I think it must be divine law that every rectory dining room or refectory in a religious house has to display an image of the Last Supper. Often it is some derivation of Da Vinci's treatment, which is unfortunate. (I agree with one of my great teachers, Charles Merrill Smith, that it is "one of a great painter's dubious efforts.") We have just such a Last Supper in the dining room here. As I have written about before, it was a source of daily amusement for me when I first arrived because of the inscription below the image: Amen dico vobis quia unus vestrum me traditurus est. Of all the beautiful things Our Lord said at the Last Supper--'Love one another as I have loved you,' 'I am the vine, you are the branches,' etc.--someone decided that this was the particular line that the friars needed to hear. So there it was; each day as you were getting your mashed potatoes or whatever: "Amen I say to you that one of you will betray me."
Over time, though, I've gotten over my amusement and come to appreciate it. After all, am I not a betrayer of the Lord?

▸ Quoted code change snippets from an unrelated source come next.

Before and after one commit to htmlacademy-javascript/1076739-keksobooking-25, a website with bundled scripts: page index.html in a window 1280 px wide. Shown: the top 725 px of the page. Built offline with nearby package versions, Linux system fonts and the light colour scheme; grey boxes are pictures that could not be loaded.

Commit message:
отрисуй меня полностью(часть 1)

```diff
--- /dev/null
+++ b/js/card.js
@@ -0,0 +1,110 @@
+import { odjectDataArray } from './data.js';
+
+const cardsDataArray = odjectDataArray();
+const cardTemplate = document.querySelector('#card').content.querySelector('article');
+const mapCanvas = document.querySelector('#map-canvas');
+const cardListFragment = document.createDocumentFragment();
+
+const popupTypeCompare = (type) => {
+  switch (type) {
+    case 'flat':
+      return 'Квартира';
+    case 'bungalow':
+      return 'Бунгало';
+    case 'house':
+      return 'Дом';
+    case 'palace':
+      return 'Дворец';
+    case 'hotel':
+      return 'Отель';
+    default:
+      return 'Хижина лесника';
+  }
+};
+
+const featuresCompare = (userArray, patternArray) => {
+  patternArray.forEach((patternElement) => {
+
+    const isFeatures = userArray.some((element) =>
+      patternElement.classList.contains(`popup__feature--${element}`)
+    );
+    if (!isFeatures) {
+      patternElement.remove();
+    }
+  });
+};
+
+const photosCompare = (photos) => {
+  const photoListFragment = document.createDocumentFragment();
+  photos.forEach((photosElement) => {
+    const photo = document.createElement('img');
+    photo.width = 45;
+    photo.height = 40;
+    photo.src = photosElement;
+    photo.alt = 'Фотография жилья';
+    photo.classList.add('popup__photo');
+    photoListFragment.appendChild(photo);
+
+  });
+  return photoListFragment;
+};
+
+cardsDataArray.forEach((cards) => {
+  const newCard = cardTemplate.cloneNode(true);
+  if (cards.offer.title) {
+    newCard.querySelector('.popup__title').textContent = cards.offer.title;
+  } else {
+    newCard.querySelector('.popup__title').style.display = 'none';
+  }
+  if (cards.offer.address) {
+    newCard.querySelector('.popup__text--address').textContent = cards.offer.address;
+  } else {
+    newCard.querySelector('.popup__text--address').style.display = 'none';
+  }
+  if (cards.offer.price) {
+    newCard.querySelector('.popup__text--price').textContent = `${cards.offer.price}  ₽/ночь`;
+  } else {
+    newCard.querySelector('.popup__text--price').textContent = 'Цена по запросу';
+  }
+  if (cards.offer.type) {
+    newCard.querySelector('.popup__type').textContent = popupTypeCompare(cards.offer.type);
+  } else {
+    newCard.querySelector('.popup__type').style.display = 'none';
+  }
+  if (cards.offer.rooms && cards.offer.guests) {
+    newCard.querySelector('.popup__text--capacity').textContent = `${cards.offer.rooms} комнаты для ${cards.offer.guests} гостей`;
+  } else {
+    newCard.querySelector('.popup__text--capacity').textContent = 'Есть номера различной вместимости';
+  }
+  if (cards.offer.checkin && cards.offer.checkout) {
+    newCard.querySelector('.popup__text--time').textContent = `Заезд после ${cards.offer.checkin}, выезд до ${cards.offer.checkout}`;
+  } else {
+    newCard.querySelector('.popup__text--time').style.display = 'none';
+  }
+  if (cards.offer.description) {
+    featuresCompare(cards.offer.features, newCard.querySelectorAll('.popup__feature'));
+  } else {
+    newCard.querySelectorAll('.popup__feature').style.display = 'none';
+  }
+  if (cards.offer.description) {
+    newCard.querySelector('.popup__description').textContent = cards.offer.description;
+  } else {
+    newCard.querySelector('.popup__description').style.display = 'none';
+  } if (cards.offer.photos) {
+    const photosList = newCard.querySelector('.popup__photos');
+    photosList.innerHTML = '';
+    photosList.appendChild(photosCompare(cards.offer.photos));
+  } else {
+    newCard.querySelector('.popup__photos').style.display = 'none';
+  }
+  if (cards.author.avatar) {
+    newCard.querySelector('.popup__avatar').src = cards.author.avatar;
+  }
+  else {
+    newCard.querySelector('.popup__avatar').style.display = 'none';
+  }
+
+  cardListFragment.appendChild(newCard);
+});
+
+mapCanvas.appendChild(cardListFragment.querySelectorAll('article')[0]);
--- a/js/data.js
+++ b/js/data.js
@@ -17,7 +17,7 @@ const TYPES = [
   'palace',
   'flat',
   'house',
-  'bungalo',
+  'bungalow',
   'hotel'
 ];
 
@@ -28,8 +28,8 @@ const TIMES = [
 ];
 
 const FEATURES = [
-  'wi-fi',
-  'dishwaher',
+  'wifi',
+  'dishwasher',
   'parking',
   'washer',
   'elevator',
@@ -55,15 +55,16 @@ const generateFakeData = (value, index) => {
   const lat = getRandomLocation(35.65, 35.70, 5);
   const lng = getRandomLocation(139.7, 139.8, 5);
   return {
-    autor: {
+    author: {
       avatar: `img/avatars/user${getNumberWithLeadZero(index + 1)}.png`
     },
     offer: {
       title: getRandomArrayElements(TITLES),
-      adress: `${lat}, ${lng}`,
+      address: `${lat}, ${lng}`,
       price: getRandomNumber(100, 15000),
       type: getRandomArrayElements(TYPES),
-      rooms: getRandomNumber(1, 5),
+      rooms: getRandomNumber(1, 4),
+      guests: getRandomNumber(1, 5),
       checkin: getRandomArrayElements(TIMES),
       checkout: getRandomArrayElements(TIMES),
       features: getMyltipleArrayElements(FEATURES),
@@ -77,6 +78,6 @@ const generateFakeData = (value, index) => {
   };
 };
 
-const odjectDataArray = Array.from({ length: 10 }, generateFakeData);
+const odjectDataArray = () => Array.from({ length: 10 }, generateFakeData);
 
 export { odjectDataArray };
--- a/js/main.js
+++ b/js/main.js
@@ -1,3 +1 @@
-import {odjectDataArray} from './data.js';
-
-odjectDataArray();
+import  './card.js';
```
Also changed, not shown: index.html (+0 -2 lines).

Any of us who have sinned after our baptism have handed over the members of Christ we have become. In our distraction and ingratitude, we have failed to discern the members of the Body of Christ we have become, and, like Judas, have settled for less by handing our Christ-ened selves over to trifles and sins.

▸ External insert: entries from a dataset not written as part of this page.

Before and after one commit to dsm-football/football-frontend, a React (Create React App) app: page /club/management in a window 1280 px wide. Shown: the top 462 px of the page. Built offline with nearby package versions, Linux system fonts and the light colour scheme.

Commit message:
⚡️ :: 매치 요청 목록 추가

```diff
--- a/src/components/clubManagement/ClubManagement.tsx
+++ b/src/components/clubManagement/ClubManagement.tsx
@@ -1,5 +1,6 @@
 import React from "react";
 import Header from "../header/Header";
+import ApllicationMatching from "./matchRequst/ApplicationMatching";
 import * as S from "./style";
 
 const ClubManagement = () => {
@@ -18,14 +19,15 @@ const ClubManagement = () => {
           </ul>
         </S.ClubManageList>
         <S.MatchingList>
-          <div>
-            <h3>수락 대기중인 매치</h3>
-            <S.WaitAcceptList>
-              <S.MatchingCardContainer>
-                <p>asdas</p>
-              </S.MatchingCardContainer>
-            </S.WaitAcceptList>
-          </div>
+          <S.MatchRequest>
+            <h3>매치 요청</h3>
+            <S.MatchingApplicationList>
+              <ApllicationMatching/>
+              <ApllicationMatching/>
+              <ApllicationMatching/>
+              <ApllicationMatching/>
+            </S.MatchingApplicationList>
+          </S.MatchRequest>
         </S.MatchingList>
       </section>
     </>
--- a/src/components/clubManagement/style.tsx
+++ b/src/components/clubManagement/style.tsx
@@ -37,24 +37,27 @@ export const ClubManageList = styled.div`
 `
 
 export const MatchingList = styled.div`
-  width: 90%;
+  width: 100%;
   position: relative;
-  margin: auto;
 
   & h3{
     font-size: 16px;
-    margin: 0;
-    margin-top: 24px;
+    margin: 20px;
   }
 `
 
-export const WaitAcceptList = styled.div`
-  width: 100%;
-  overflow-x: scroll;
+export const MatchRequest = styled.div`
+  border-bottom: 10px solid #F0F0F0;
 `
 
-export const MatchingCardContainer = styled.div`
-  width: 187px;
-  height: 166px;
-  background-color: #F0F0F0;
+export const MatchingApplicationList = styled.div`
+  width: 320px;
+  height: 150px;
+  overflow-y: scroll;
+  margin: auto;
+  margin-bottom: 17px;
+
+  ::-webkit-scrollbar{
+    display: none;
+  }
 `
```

This illuminates the overwhelming gentleness and humility of Christ in the Eucharist. Jesus takes his Body 'given up,' the very betrayal itself, and transforms it into nourishment for us, his betrayers.